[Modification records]
----

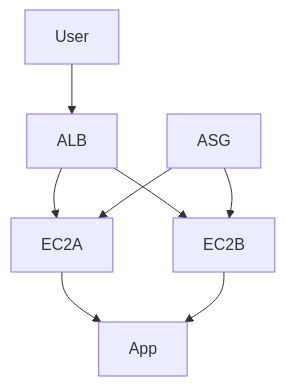
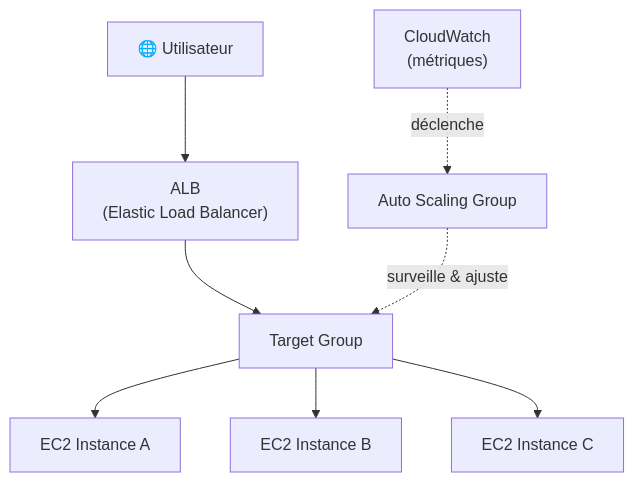
One commit to Gooseppr/GevOps_LC changed the diagram in courses/cloud-aws/aws_module_09_load_balancing.md. Above: the diagram before and after it, drawn with Mermaid. The commit also changed other lines of this file and 23 other files, not shown here.

````diff
--- a/courses/cloud-aws/aws_module_09_load_balancing.md
+++ b/courses/cloud-aws/aws_module_09_load_balancing.md
@@ -51,10 +46,10 @@
 ```mermaid
 graph TD
-User --> ALB
-ALB --> EC2A
-ALB --> EC2B
-EC2A --> App
-EC2B --> App
-ASG --> EC2A
-ASG --> EC2B
+    User["🌐 Utilisateur"] --> ALB["ALB\n(Elastic Load Balancer)"]
+    ALB --> TG["Target Group"]
+    TG --> EC2A["EC2 Instance A"]
+    TG --> EC2B["EC2 Instance B"]
+    TG --> EC2C["EC2 Instance C"]
+    ASG["Auto Scaling Group"] -.->|"surveille & ajuste"| TG
+    CW["CloudWatch\n(métriques)"] -.->|"déclenche"| ASG
 ```
````
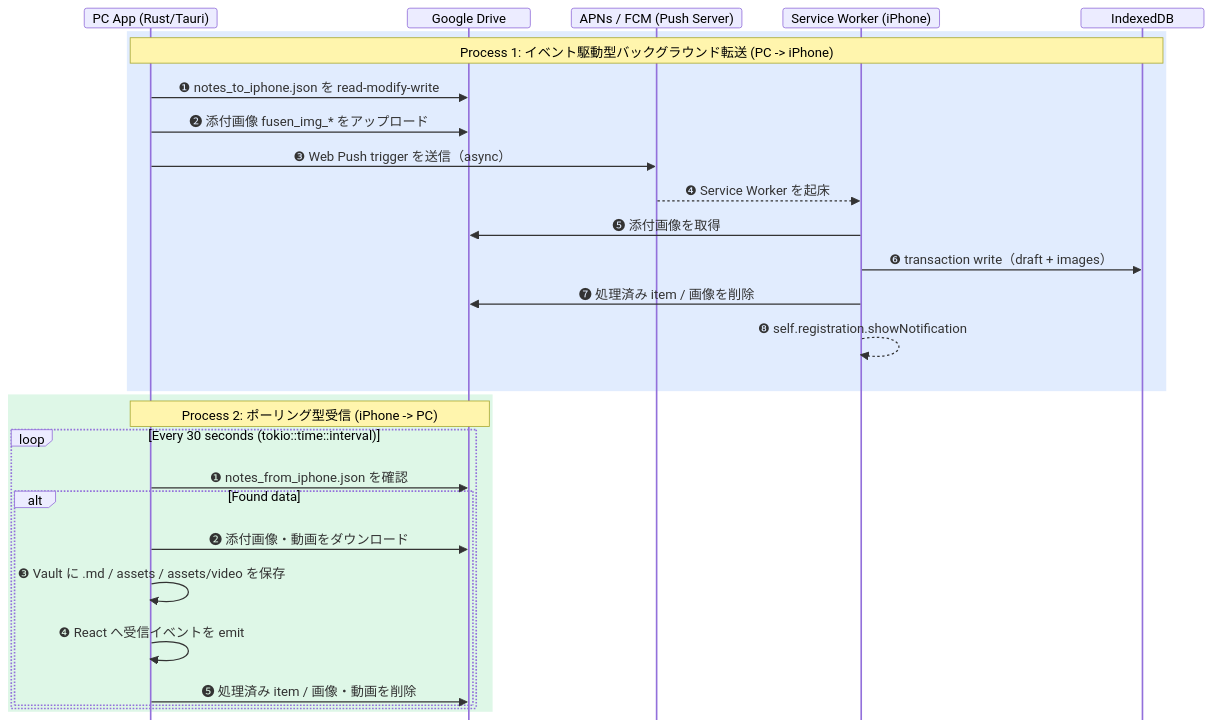
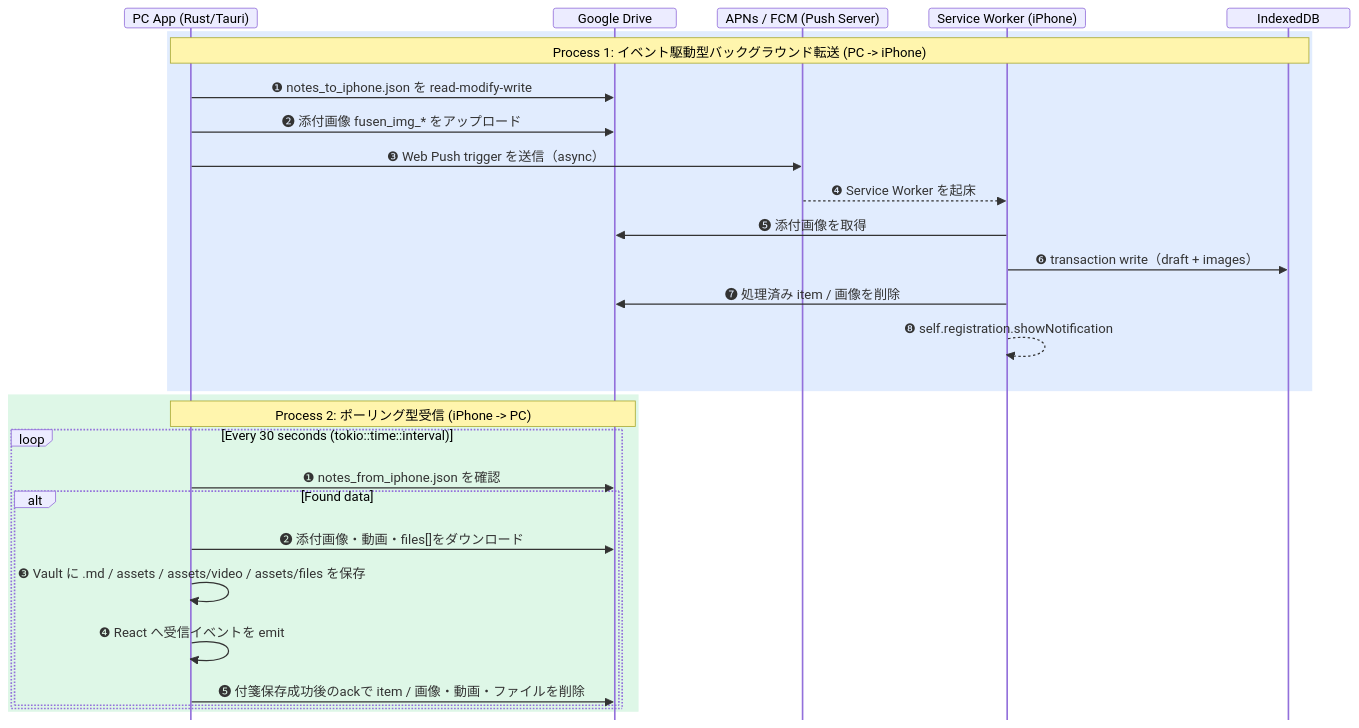
Before and after one commit to ore-no-fusen/ore-no-fusen: the second of 3 diagrams in docs-v2/006_ARCHITECTURE.md, drawn with Mermaid. The commit also changed other lines of this file and 24 other files, not shown here.

````diff
--- a/docs-v2/006_ARCHITECTURE.md
+++ b/docs-v2/006_ARCHITECTURE.md
@@ -89,34 +89,34 @@
 ```mermaid
 %%{init: {'sequence': {'messageMargin': 8, 'mirrorActors': false, 'height': 24, 'boxMargin': 4, 'noteMargin': 6}}}%%
 sequenceDiagram
     participant PC as PC App (Rust/Tauri)
     participant Drive as Google Drive
     participant Push as APNs / FCM (Push Server)
     participant SW as Service Worker (iPhone)
     participant IDB as IndexedDB
     
     rect rgba(59, 130, 246, 0.15)
     Note over PC,IDB: Process 1: イベント駆動型バックグラウンド転送 (PC -> iPhone)
     PC->>Drive: ❶ notes_to_iphone.json を read-modify-write
     PC->>Drive: ❷ 添付画像 fusen_img_* をアップロード
     PC->>Push: ❸ Web Push trigger を送信（async）
     Push-->>SW: ❹ Service Worker を起床
     SW->>Drive: ❺ 添付画像を取得
     SW->>IDB: ❻ transaction write（draft + images）
     SW->>Drive: ❼ 処理済み item / 画像を削除
     SW-->>SW: ❽ self.registration.showNotification
     end
 
     rect rgba(34, 197, 94, 0.15)
     Note over PC,Drive: Process 2: ポーリング型受信 (iPhone -> PC)
     loop Every 30 seconds (tokio::time::interval)
         PC->>Drive: ❶ notes_from_iphone.json を確認
         alt Found data
-            PC->>Drive: ❷ 添付画像・動画をダウンロード
-            PC->>PC: ❸ Vault に .md / assets / assets/video を保存
+            PC->>Drive: ❷ 添付画像・動画・files[]をダウンロード
+            PC->>PC: ❸ Vault に .md / assets / assets/video / assets/files を保存
             PC->>PC: ❹ React へ受信イベントを emit
-            PC->>Drive: ❺ 処理済み item / 画像・動画を削除
+            PC->>Drive: ❺ 付箋保存成功後のackで item / 画像・動画・ファイルを削除
         end
     end
     end
 ```
````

----

- **Task details**
Whenever "json" occurs in a line above, copy that line.

- **Answer box**
     PC->>Drive: ❶ notes_to_iphone.json を read-modify-write
         PC->>Drive: ❶ notes_from_iphone.json を確認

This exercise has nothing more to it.